One ship with an interesting tale is the whaling ship Ocmulgee, and her encounter with Confederate raiders during the Civil War. The Ocmulgee was the first ship sunk by the war vessel Alabama.

The Ocmulgee, a 458 ton ship, sailed out of Edgartown in 1862 on a hunt for whales. Her captain was Abraham Osborn Jr., a member of a prominent Edgartown whaling family. Before the Ocmulgee was owned by the Osborns, she had sailed from Holmes Hole (now Tisbury).

On Sept. 13, 1829, the Gazette wrote an account of the Ocmulgee's fated voyage. "It was three score and more years since north and south were at close grips in the Civil War," the story began. Captain Osborn apparently gave an account of the Ocmulgee's destruction in documents for marine insurance companies.

Capt. Raphael Semmes was at the helm of the Confederate raider Alabama. Captain Semmes had been a commander in the U.S. Navy and was superintendent of the second lighthouse district, which included Edgartown. Captain Semmes had been an honored dinner guest at Abraham Osborn's South Water street home.

When the war began, Captain Semmes "threw his fortune in with the southern cause," the Gazette wrote. Soon, "his name and that of his ship were to become words of dread to the people in many a town on the North Atlantic coast whose relatives were out upon the sea in ships."

One such ship was the Ocmulgee. On September 5, 1862, the Ocmulgee was sailing near the Azores when the Alabama came alongside her. "Your ship is a prize of the confederate war vessel Alabama, and I am ordered to burn your vessel at once," the crew was told. Captain Osborn and his crew of 36 men were transferred to the Alabama in boats. The Ocmulgee was burned and sunk, the first victim of the Alabama.

The Gazette reported that the ship had 300 barrels of oil on board and "was in a fair way to make a successful voyage." Captain Osborn was 29 years old "and his loss must have been a bitter one."

When Captain Osborn came aboard the Alabama, the Gazette reported, he realized that Captain Semmes, a familiar face, was in charge.

"The moment was tense," the Gazette reported. "'You have dined many times at my father's house and now you are burning his ship,'" thundered Osborn, and he is credited with still angrier words of protest, until [Captain] Semmes ordered his men to take the gallant young whaling skipper to the 'brig' below."

This was also the first time that Captain Semmes learned that the ship burning, the first prize of the Alabama, was the Ocmulgee of Edgartown.

Over the next 21 months, the Alabama would burn more than 60 ships with northern ownership, destroying property valued at more than $4 million.
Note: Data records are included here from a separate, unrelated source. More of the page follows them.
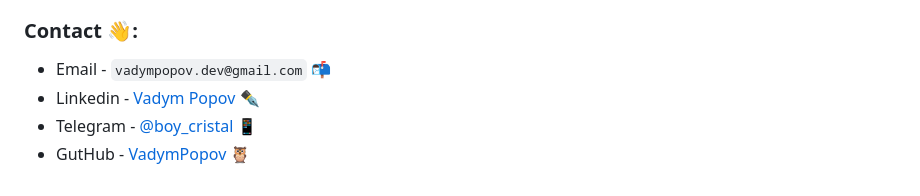
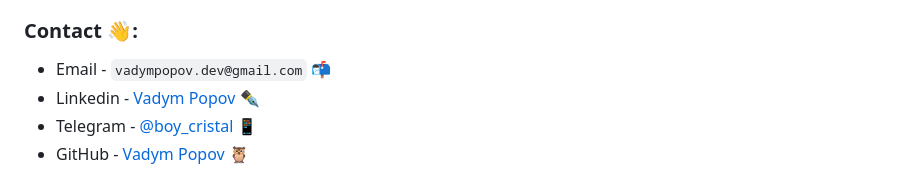
Before and after one commit to andron13/graphiql-app, a Markdown page: readme.md, the part around one of its changes. Rendered like a GitHub page.

```diff
--- a/readme.md
+++ b/readme.md
@@ -175,2 +175,2 @@ _Front-end. Back-end._
 - Telegram - [@boy_cristal](https://t.me/boy_cristal) 📱
-- GutHub - [VadymPopov](https://github.com/VadymPopov) 🦉
+- GitHub - [Vadym Popov](https://github.com/VadymPopov) 🦉
```
Also changed, not shown: other parts of readme.md (+1 -1 lines).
The Alabama herself was sunk on June 19, 1864.

 

 

 

 

 

In March 1934, the Gazette wrote about the ship being destroyed by privateer Alabama "during the war of the rebellion" and "the great loss suffered by Vineyarders through the sinking of whalers in the Atlantic by the confederate privateers."